testimony includes four opinions. Id. at 3.
Defendants object to the admissibility of all four opinions,
arguing that they are conclusory and lack an adequate factual
basis. Reply at 2-6. This court agrees. In each opinion,
Baird merely integrates legal conclusions into the
complaint's allegations. Whether the opinions are
“the product of reliable principles and methods,
” and whether he “has reliably applied the
principles and methods to the facts of the case” is
unknown because he has not identified any principles or
methods at all in violation of FRE 702 (b)-(d).
Daubert, 43 F.3d at 1316 (“Rather, the party

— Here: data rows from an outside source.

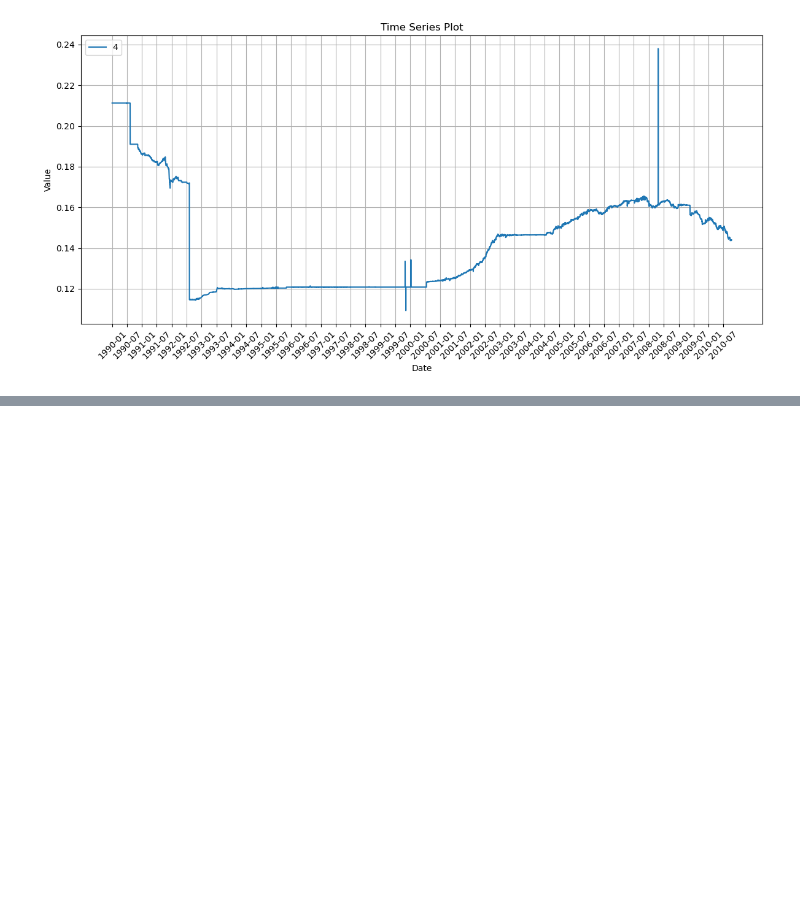
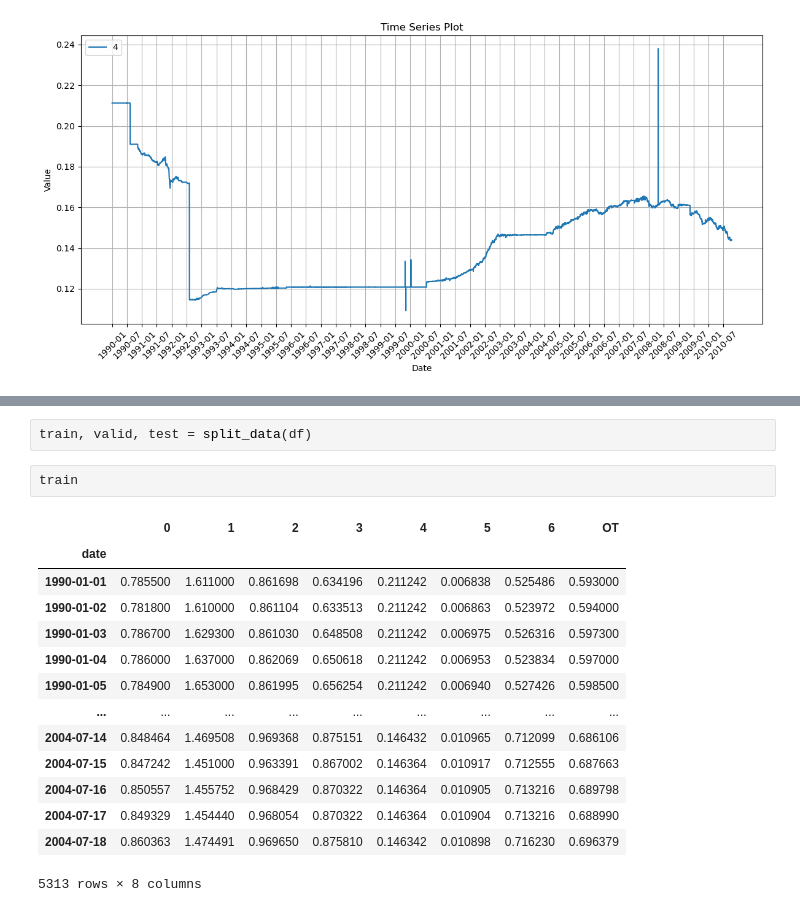
Before and after one commit to SU-MLA-12-NHITS/Projet_MLA_NHITS, a Jupyter notebook: exchange_rate_analysis.ipynb, the cells around one changed output, grey strips where cells are left out. Drawn from its saved outputs; the diff is of its cells as text; blank space fills up the shorter version.

```diff
--- a/exchange_rate_analysis.ipynb
+++ b/exchange_rate_analysis.ipynb
@@ -216,0 +257,19 @@ plot_time_series(df, column='4')
+# %%
+train, valid, test = split_data(df)
+# %%
+train
+# %% [output]
+|  | 0 | 1 | 2 | 3 | 4 | 5 | 6 | OT |
+| date |  |  |  |  |  |  |  |  |
+| 1990-01-01 | 0.785500 | 1.611000 | 0.861698 | 0.634196 | 0.211242 | 0.006838 | 0.525486 | 0.593000 |
+| 1990-01-02 | 0.781800 | 1.610000 | 0.861104 | 0.633513 | 0.211242 | 0.006863 | 0.523972 | 0.594000 |
+| 1990-01-03 | 0.786700 | 1.629300 | 0.861030 | 0.648508 | 0.211242 | 0.006975 | 0.526316 | 0.597300 |
+| 1990-01-04 | 0.786000 | 1.637000 | 0.862069 | 0.650618 | 0.211242 | 0.006953 | 0.523834 | 0.597000 |
+| 1990-01-05 | 0.784900 | 1.653000 | 0.861995 | 0.656254 | 0.211242 | 0.006940 | 0.527426 | 0.598500 |
+| ... | ... | ... | ... | ... | ... | ... | ... | ... |
+| 2004-07-14 | 0.848464 | 1.469508 | 0.969368 | 0.875151 | 0.146432 | 0.010965 | 0.712099 | 0.686106 |
+| 2004-07-15 | 0.847242 | 1.451000 | 0.963391 | 0.867002 | 0.146364 | 0.010917 | 0.712555 | 0.687663 |
+| 2004-07-16 | 0.850557 | 1.455752 | 0.968429 | 0.870322 | 0.146364 | 0.010905 | 0.713216 | 0.689798 |
+| 2004-07-17 | 0.849329 | 1.454440 | 0.968054 | 0.870322 | 0.146364 | 0.010904 | 0.713216 | 0.688990 |
+| 2004-07-18 | 0.860363 | 1.474491 | 0.969650 | 0.875810 | 0.146342 | 0.010898 | 0.716230 | 0.696379 |
+5313 rows × 8 columns
```
Also changed, not shown: parts of 38 cells of this notebook, 1 other file.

presenting the expert must show that the expert's
findings are based on sound science, and this will require
some objective, independent validation of the expert's
in a subsequent section of Baird's testimony entitled
“Basis of Opinions, ” Baird offers additional
speculations and legal conclusions not based on any data or
methods and principles. Without referencing any accepted
industry standards or even the applicable building code for
the placement of handrails and guardrails, Baird repeatedly
speculates that “[a]ll of the walkways adjacent to the
water feature should have guardrails for the safety of the
hotel guests.” Baird Decl. at 4; Id. (“A
guardrail should have been placed at the location and that
would have prevented this incident”). At one point, he
evens says: “It is simple hazard analysis. A guardrail
should have been placed at the location of the incident.
Placing a guardrail there would have eliminated the
unreasonably hazardous and dangerous condition.”
Id. However, Baird fails to do an analysis, or-if he
has performed one-show the court what he did and what he
relied on to reach his conclusion.
without referencing the testimony of any fact witness, Baird
Upon reaching the bridged walkway [sic] the walkway narrows
to only 58″. Ms. Pierce's perception upon stepping
aside to let Ms. George pass would be that the walkway would
be the same width as it was until that point in the walkway,
that being 78″ wide. ...